*TASK STATEMENT*. Each entry needs to be given again, character for character.

*MATERIAL FOR THE TASK*.
[Start of section]

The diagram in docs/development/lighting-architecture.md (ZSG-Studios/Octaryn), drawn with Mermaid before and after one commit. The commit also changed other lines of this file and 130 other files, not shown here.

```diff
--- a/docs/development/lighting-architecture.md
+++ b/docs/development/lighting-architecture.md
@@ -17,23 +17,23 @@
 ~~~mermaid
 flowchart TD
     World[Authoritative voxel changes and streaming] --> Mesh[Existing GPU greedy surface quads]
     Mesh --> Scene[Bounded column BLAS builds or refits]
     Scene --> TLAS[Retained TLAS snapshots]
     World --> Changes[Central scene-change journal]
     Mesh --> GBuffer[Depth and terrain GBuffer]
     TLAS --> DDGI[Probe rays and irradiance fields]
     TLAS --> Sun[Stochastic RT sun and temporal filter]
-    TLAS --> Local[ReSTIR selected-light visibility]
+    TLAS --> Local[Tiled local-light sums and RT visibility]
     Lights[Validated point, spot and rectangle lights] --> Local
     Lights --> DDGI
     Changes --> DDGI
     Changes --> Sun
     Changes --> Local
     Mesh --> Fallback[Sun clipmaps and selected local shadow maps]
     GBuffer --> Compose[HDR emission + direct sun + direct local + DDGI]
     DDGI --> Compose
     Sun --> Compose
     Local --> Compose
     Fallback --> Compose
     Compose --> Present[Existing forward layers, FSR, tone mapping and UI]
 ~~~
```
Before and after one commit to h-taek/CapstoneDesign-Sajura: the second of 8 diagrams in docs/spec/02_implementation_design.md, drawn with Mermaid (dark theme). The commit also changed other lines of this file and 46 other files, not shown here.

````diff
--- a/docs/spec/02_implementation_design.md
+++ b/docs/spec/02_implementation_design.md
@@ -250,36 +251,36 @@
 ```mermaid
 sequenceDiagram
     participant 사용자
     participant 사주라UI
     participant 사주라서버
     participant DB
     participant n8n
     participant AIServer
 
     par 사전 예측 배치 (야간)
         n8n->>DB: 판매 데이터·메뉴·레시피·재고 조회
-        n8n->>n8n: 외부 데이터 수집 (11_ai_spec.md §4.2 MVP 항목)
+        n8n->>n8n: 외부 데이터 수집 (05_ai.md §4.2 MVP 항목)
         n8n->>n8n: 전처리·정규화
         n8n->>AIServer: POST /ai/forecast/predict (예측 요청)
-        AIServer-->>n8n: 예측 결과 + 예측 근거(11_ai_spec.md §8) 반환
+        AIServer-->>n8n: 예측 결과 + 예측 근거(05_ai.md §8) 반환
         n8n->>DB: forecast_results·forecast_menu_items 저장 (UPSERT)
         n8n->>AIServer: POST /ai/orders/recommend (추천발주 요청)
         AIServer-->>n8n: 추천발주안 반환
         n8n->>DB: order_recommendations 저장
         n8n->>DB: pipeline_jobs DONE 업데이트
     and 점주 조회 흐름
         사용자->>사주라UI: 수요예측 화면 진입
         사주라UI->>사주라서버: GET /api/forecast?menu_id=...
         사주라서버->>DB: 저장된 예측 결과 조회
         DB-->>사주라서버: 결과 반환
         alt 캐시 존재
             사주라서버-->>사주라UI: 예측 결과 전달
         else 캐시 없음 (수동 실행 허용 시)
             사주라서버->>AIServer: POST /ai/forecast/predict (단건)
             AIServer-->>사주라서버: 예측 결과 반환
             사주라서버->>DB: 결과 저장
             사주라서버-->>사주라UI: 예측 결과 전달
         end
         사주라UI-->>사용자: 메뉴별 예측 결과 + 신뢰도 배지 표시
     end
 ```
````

[End of section]

*SOLUTION BELOW*.
The diagram in docs/development/lighting-architecture.md (ZSG-Studios/Octaryn), drawn with Mermaid before and after one commit. The commit also changed other lines of this file and 130 other files, not shown here.

```diff
--- a/docs/development/lighting-architecture.md
+++ b/docs/development/lighting-architecture.md
@@ -17,23 +17,23 @@
 ~~~mermaid
 flowchart TD
     World[Authoritative voxel changes and streaming] --> Mesh[Existing GPU greedy surface quads]
     Mesh --> Scene[Bounded column BLAS builds or refits]
     Scene --> TLAS[Retained TLAS snapshots]
     World --> Changes[Central scene-change journal]
     Mesh --> GBuffer[Depth and terrain GBuffer]
     TLAS --> DDGI[Probe rays and irradiance fields]
     TLAS --> Sun[Stochastic RT sun and temporal filter]
-    TLAS --> Local[ReSTIR selected-light visibility]
+    TLAS --> Local[Tiled local-light sums and RT visibility]
     Lights[Validated point, spot and rectangle lights] --> Local
     Lights --> DDGI
     Changes --> DDGI
     Changes --> Sun
     Changes --> Local
     Mesh --> Fallback[Sun clipmaps and selected local shadow maps]
     GBuffer --> Compose[HDR emission + direct sun + direct local + DDGI]
     DDGI --> Compose
     Sun --> Compose
     Local --> Compose
     Fallback --> Compose
     Compose --> Present[Existing forward layers, FSR, tone mapping and UI]
 ~~~
```
Before and after one commit to h-taek/CapstoneDesign-Sajura: the second of 8 diagrams in docs/spec/02_implementation_design.md, drawn with Mermaid (dark theme). The commit also changed other lines of this file and 46 other files, not shown here.

````diff
--- a/docs/spec/02_implementation_design.md
+++ b/docs/spec/02_implementation_design.md
@@ -250,36 +251,36 @@
 ```mermaid
 sequenceDiagram
     participant 사용자
     participant 사주라UI
     participant 사주라서버
     participant DB
     participant n8n
     participant AIServer
 
     par 사전 예측 배치 (야간)
         n8n->>DB: 판매 데이터·메뉴·레시피·재고 조회
-        n8n->>n8n: 외부 데이터 수집 (11_ai_spec.md §4.2 MVP 항목)
+        n8n->>n8n: 외부 데이터 수집 (05_ai.md §4.2 MVP 항목)
         n8n->>n8n: 전처리·정규화
         n8n->>AIServer: POST /ai/forecast/predict (예측 요청)
-        AIServer-->>n8n: 예측 결과 + 예측 근거(11_ai_spec.md §8) 반환
+        AIServer-->>n8n: 예측 결과 + 예측 근거(05_ai.md §8) 반환
         n8n->>DB: forecast_results·forecast_menu_items 저장 (UPSERT)
         n8n->>AIServer: POST /ai/orders/recommend (추천발주 요청)
         AIServer-->>n8n: 추천발주안 반환
         n8n->>DB: order_recommendations 저장
         n8n->>DB: pipeline_jobs DONE 업데이트
     and 점주 조회 흐름
         사용자->>사주라UI: 수요예측 화면 진입
         사주라UI->>사주라서버: GET /api/forecast?menu_id=...
         사주라서버->>DB: 저장된 예측 결과 조회
         DB-->>사주라서버: 결과 반환
         alt 캐시 존재
             사주라서버-->>사주라UI: 예측 결과 전달
         else 캐시 없음 (수동 실행 허용 시)
             사주라서버->>AIServer: POST /ai/forecast/predict (단건)
             AIServer-->>사주라서버: 예측 결과 반환
             사주라서버->>DB: 결과 저장
             사주라서버-->>사주라UI: 예측 결과 전달
         end
         사주라UI-->>사용자: 메뉴별 예측 결과 + 신뢰도 배지 표시
     end
 ```
````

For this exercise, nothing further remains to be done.